The report comes as Argentina and Britain commemorate the 30th anniversary of the Falklands War.
This year marked 30 years since the first significant events of the war - which claimed the lives of 258 British and 649 Argentine troops - including the sinking of the General Belgrano, an Argentine warship.
On April 2, 1982, Argentina had invaded the Falkland Islands and, just days later, a team of seven civilian pilots was summoned by the Argentine air force and sworn to secrecy.
They were to aid their country's war effort by flying twice to Tel Aviv, to load up planes with Israeli weapons and artillery, to be used by troops on the ground against the British.
"When we landed at Ben-Gurion, a committee of Argentines and Israelis met us," Arce told Clar?n, an Argentine national newspaper, breaking his 30-year silence. "They told us they had been waiting."
It was the first time an Aerol?neas Argentinas plane had touched down in Israel.

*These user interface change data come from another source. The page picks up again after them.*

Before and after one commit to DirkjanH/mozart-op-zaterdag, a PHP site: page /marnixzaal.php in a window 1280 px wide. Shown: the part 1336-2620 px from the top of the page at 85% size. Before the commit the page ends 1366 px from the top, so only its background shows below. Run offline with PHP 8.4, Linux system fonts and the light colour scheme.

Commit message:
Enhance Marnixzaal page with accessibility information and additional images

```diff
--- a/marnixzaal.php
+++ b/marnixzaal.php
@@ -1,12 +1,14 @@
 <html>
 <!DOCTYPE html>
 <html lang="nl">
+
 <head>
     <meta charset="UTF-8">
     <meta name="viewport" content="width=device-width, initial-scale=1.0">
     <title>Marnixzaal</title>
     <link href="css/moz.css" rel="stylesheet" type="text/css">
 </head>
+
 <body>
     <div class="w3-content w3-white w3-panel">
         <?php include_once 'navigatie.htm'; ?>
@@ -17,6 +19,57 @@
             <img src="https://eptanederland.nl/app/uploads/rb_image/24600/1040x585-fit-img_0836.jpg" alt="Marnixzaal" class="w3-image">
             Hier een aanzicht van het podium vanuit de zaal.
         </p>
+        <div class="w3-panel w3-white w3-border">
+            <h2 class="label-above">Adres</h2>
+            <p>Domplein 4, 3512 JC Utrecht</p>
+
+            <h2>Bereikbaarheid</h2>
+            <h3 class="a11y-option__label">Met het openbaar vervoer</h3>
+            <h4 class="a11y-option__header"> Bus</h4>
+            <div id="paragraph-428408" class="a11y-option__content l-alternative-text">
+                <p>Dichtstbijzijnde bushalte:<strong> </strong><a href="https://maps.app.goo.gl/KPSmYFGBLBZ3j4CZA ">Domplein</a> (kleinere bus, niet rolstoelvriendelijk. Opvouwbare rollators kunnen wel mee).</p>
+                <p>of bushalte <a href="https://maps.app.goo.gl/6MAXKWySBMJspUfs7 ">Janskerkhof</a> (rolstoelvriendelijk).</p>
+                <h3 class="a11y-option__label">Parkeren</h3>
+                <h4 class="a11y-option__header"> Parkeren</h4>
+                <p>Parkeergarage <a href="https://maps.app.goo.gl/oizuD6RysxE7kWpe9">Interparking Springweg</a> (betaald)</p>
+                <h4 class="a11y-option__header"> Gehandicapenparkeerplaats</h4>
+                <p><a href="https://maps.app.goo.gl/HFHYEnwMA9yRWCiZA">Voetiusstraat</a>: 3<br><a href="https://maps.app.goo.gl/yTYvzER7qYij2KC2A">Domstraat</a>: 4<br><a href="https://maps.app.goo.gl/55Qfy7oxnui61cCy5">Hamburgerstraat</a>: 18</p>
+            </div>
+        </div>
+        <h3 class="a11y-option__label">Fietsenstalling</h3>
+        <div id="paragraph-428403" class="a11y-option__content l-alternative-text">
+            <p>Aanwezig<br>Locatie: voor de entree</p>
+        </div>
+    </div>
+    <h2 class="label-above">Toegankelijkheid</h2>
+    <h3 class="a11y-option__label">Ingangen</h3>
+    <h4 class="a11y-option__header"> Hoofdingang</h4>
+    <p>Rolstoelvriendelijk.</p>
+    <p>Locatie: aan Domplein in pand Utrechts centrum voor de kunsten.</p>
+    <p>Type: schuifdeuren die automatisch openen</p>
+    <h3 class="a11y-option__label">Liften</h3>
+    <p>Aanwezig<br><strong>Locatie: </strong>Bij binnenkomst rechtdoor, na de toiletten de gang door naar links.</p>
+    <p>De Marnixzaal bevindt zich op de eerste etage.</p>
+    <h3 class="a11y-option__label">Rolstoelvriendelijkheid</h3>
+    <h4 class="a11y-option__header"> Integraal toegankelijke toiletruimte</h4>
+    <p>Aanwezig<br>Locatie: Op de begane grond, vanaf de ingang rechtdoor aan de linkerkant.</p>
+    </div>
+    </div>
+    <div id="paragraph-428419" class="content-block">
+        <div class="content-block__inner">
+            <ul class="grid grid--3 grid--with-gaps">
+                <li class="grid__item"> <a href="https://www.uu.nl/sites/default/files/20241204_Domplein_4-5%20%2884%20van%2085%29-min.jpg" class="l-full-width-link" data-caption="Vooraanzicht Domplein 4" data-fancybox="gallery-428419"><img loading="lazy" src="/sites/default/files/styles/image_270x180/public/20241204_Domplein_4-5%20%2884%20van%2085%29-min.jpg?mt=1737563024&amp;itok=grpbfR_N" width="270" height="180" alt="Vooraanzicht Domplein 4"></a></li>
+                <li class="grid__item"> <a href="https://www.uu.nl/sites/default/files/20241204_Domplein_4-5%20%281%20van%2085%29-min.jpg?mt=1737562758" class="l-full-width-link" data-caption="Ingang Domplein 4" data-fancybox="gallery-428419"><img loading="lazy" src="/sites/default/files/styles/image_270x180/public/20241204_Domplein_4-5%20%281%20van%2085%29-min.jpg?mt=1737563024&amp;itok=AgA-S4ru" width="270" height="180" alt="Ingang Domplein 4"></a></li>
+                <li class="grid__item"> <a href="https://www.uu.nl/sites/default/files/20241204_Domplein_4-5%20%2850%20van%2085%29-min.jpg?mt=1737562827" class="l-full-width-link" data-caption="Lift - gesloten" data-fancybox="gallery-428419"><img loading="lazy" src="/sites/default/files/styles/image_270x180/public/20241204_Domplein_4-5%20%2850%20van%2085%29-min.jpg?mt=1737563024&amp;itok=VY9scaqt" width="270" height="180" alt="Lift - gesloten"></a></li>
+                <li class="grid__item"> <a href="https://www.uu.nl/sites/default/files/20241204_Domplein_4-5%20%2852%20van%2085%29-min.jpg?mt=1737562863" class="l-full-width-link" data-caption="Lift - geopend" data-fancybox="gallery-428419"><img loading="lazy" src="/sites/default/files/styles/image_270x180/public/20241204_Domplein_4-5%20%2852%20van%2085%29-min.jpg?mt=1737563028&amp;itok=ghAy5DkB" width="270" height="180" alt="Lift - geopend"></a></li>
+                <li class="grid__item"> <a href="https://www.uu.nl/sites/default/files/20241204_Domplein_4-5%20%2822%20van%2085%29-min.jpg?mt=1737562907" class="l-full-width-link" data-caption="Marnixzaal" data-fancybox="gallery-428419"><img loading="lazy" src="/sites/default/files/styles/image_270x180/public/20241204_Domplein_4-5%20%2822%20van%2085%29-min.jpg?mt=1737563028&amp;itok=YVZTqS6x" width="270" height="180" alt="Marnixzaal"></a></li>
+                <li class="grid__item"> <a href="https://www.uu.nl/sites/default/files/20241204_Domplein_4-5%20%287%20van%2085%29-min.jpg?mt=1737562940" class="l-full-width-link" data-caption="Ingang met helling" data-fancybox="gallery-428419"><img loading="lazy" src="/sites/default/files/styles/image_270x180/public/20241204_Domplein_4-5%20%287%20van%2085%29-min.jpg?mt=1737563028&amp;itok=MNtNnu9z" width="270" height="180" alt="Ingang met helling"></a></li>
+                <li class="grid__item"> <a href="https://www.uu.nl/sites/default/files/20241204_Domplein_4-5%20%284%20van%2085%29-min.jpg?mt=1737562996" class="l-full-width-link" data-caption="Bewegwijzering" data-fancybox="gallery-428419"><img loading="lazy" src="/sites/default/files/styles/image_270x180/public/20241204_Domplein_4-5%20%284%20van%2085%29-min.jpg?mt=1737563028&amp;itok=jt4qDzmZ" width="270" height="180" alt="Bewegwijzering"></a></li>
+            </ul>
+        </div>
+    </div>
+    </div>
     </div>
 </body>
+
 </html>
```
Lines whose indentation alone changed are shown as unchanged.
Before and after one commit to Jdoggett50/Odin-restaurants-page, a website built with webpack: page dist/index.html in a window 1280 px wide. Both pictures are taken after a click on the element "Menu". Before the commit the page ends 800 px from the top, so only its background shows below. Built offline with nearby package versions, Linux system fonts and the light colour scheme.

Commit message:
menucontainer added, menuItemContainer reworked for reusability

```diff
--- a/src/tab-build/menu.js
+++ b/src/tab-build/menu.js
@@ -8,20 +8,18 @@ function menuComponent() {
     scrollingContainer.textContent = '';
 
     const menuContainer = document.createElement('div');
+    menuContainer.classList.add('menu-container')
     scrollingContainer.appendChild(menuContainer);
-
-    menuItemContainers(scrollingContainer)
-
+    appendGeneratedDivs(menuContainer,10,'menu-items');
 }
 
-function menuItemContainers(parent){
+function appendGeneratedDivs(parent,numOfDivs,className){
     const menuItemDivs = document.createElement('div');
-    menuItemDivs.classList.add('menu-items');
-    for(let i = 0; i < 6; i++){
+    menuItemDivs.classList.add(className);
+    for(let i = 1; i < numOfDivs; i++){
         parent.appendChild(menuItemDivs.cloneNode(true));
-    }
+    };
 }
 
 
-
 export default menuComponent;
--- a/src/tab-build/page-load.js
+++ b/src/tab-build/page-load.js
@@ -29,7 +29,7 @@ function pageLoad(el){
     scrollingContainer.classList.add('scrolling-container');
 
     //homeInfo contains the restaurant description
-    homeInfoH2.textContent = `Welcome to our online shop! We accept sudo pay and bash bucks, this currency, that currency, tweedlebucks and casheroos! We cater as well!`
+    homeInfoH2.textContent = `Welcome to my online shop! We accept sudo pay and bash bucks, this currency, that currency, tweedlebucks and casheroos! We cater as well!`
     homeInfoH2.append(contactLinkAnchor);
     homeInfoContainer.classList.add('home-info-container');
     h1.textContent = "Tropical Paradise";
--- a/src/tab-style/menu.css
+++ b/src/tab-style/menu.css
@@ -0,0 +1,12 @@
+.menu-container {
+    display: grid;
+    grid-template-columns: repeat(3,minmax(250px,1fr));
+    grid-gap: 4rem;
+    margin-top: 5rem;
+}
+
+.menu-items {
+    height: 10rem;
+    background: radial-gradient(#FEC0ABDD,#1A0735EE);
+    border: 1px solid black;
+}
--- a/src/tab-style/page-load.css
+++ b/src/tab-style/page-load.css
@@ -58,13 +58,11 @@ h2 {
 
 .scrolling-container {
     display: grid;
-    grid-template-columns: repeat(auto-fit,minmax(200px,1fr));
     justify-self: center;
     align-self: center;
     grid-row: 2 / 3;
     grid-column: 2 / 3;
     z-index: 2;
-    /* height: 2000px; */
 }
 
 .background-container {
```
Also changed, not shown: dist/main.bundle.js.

Nobody was to know, until now, that it would return to Buenos Aires filled with weaponry.
Jorge Prelooker, now 75, was pilot of the second flight to Tel Aviv. "The British couldn't attack as we were flying non-military aircraft with civilians aboard," he said. "There would have been international uproar had we been shot down."
Prelooker explained how the flights to Israel were also used as reconnaissance. "They told us to look out for British warships as we crossed the Atlantic Ocean and report back to Buenos Aires," he said.
Among the weaponry that was loaded onto the planes in Tel Aviv were air-to-air missiles, anti-tank mines, mortars, bombs and machine guns.
In addition to the operation, Israel collaborated with the dictatorship in Argentina during the Falklands War by sending arms via Peru so that the British would not find out.
The then prime minister, Menachem Begin, agreed to supply equipment - including gas masks, radar systems and fuel tanks for bombers - to Leopoldo Galtieri, head of the military junta, reportedly because of a long-standing hatred of the UK.